This summer marked our second year of half-day SFC field trips for local summer camps. We hosted 13 field trips (up one from last year!), and we were extra excited to be able to offer additional field trip scholarships this year. This year, seven of the field trips were from camps who serve mostly low-income campers and families, and we were able to provide a discount for their trip.
Having kids in the space brings a little extra noise and chaos, but it also brings us closer to our mission. 100% of camp staff surveyed said their campers now have a better understanding of where their food comes from!
Our returning visitors included:
Reach Beyond Mission: We developed an entirely new food justice curriculum for this group of middle and high school campers who visited during a week-long dive into food access.
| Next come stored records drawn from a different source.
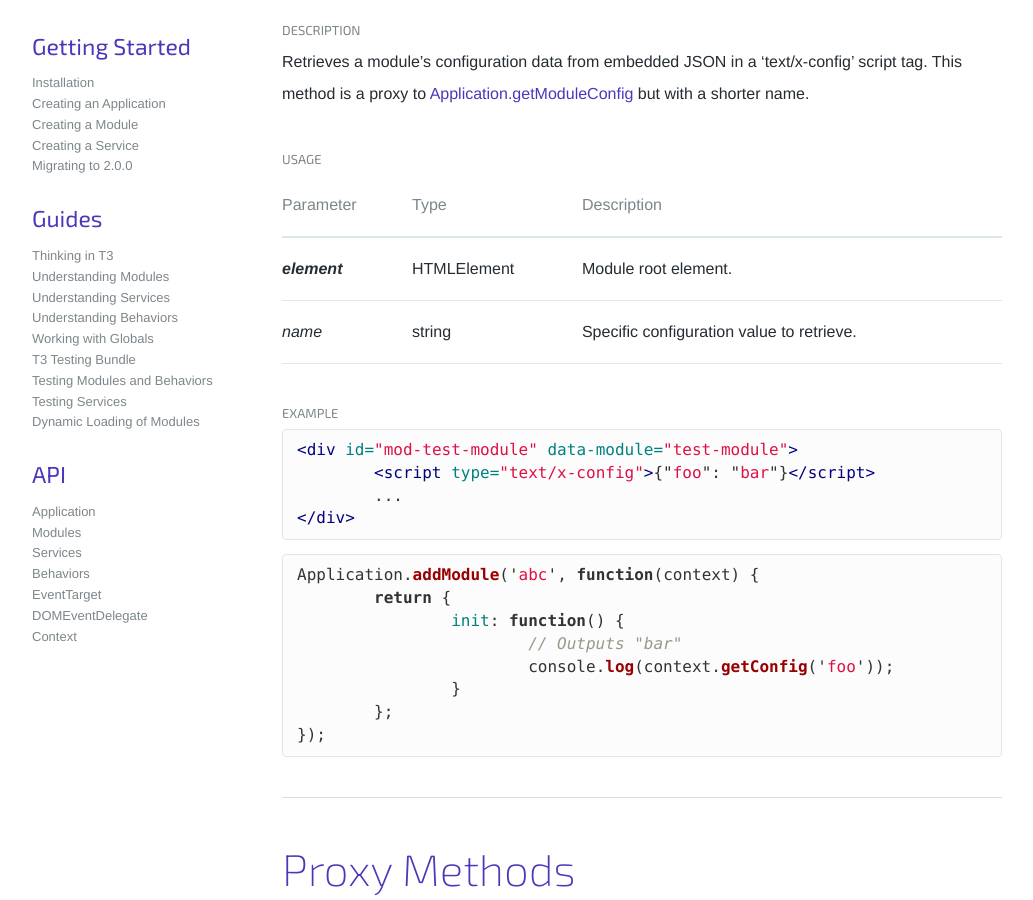
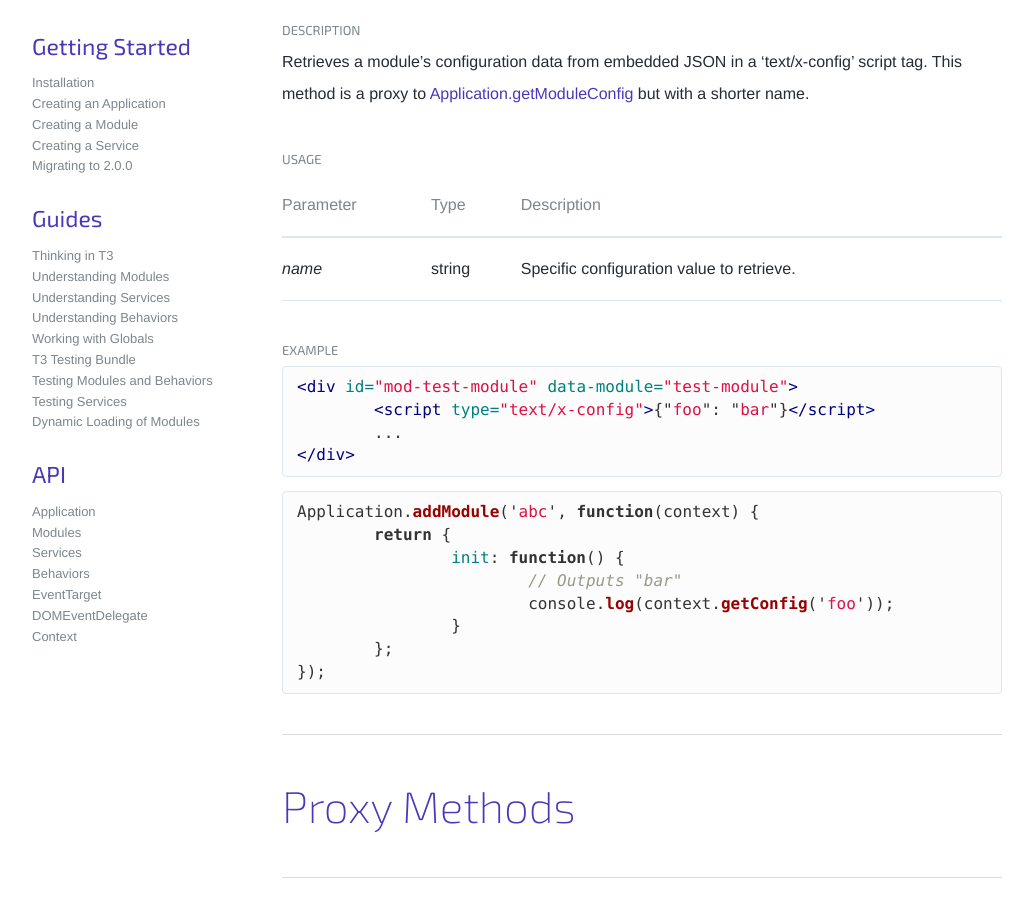
Before and after one commit to box/t3js, a Jekyll site: the page built from docs/api/context.md, in a window 1280 px wide and 900 px high, scrolled down 992 px. Shown: the whole window, without its empty margins (123-1156 px from the left). Built offline with Jekyll 4.4.1, drawn with Linux system fonts in a browser that asks for light colours; Markdown is read by kramdown in place of the engine named in the settings.

Commit message:
Correct the context.getConfig documentation
The context.getConfig documentation mirroring application.getModuleConfig by saying that it allowed an element. This is not the case.

```diff
--- a/docs/api/context.md
+++ b/docs/api/context.md
@@ -46,11 +46,6 @@ This method is a proxy to <a href="../application/#getModuleConfig">Application.
 		</tr>
 	</thead>
 	<tbody>
-		<tr>
-			<td class="required">element</td>
-			<td>HTMLElement</td>
-			<td>Module root element.</td>
-		</tr>
 		<tr>
 			<td class="optional">name</td>
 			<td>string</td>
```
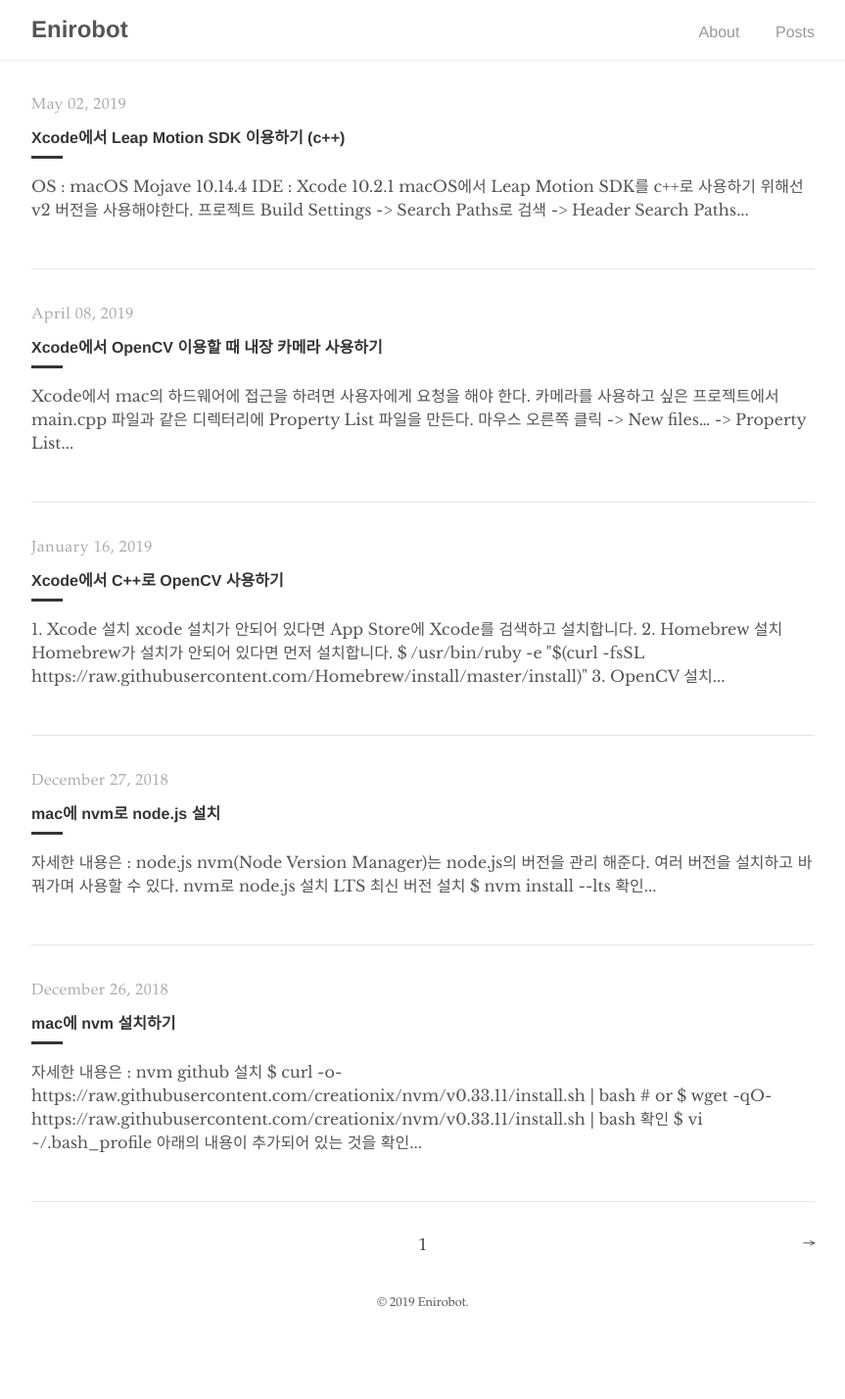
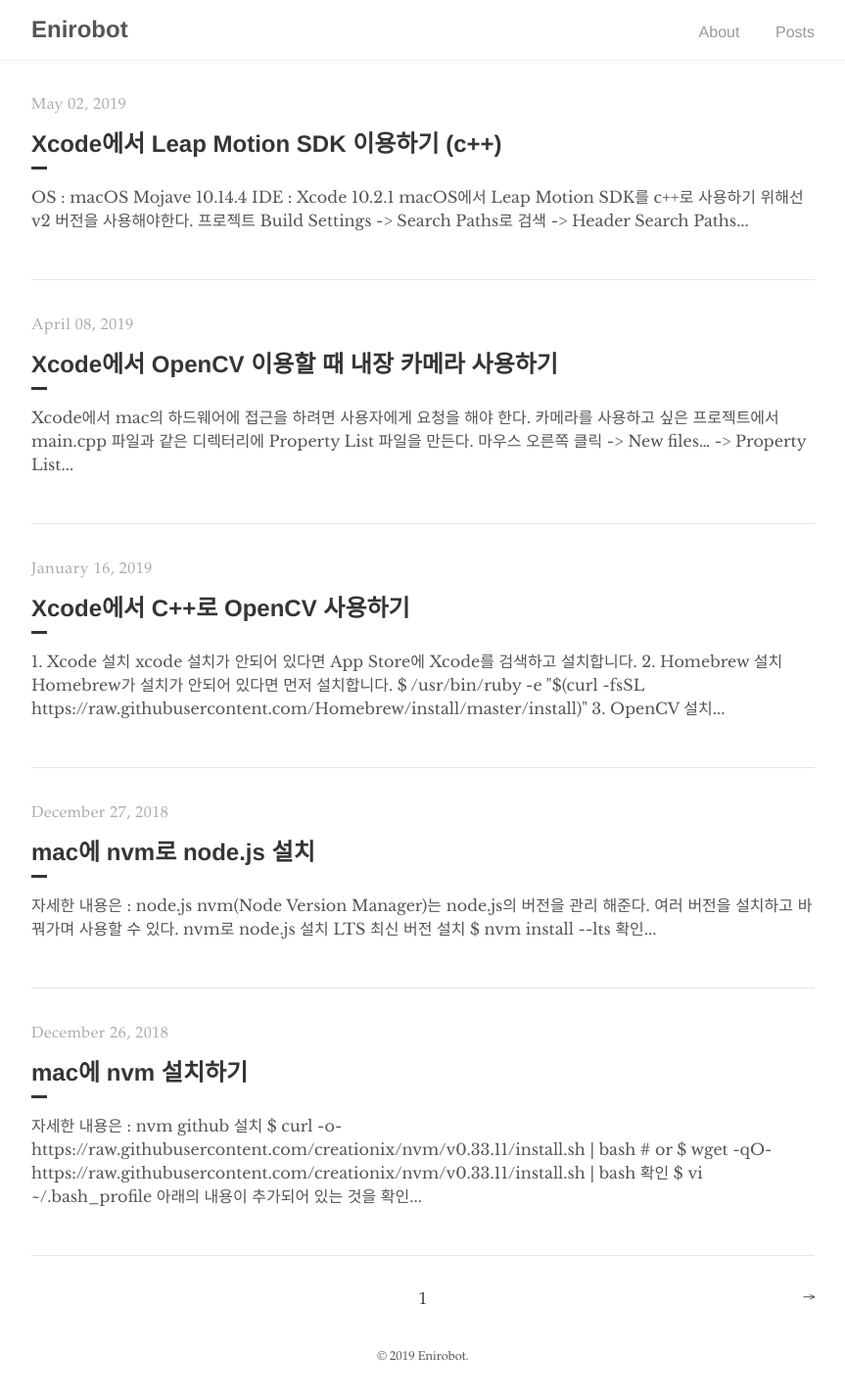
Before and after one commit to enirobot/enirobot.github.io, a Jekyll site: the page built from index.html, in a window 1280 px wide. Shown: the whole page at 98% size, without its empty margins (208-1071 px from the left). Built offline with Jekyll 4.4.1, drawn with Linux system fonts in a browser that asks for light colours; the list of posts is cut into pages by our own code; before the commit the page ends 1373 px from its top, so only the background shows below that.

Commit message:
no message

```diff
--- a/_sass/tale/_catalogue.scss
+++ b/_sass/tale/_catalogue.scss
@@ -25,7 +25,7 @@
     color: $default-shade;
     display: block;
     font-family: $sans-serif;
-    font-size: 1rem;
+    font-size: 1.5rem;
     font-weight: 700;
     margin: .5rem 0;
   }
@@ -34,6 +34,6 @@
     @include transition(all .3s ease-out);
     border-top: .2rem solid $default-shade;
     display: block;
-    width: 2rem;
+    width: 1rem;
   }
 }
```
In their time with SFC’s Farm Direct, they learned how their food dollars are divided among farmers, workers, transportation, and more.
Foundation Communities’ M Station Learning Center: This group of elementary school students is right across the street from us, so they didn’t even need a bus to visit!
Indigenous Women’s Network and LifeWorks: Because of an existing camp partnership that pre-dates our building, these campers prepare their own lunch, including a rice salad with summer veggies, summer squash medley, and a yogurt sauce for fresh fruit.
Austin Nature and Science Center: On one of their trips, Austin Nature and Science Center got to try a brand new activity using arts and crafts to learn the parts of a plant.
Camp Olive: Camp Olive kids already knew a lot about healthy eating, but they loved getting involved in the kitchen. We used plastic knives to cut up cucumbers, and mixed with yogurt, lemon, salt, and herbs from the garden to make a healthy dip.
And joining us this year for the first time, we had:
ACE at Eastside Memorial: This was one of our smaller groups, but the high school students who visited were already involved with their school garden, so we got to have a much deeper discussion about what gardening means for food access.
Sunrise Neighborhood Youth Program: SNYP sent us four groups of students throughout the summer—some as young as four years old! For older groups who finished the cooking activities more quickly, we measured out how many spoonfuls of sugar are in the average soda. All agreed that cutting back on soda is a good idea, so we sampled a juice sparkler alternative that combines 100% juice with sparkling water for a drink that’s still bubbly and sweet, but with less than half the sugar.
Thanks to all our camp partners, and all our campers! Look for more on our very first week of summer camp in Thursday’s newsletter.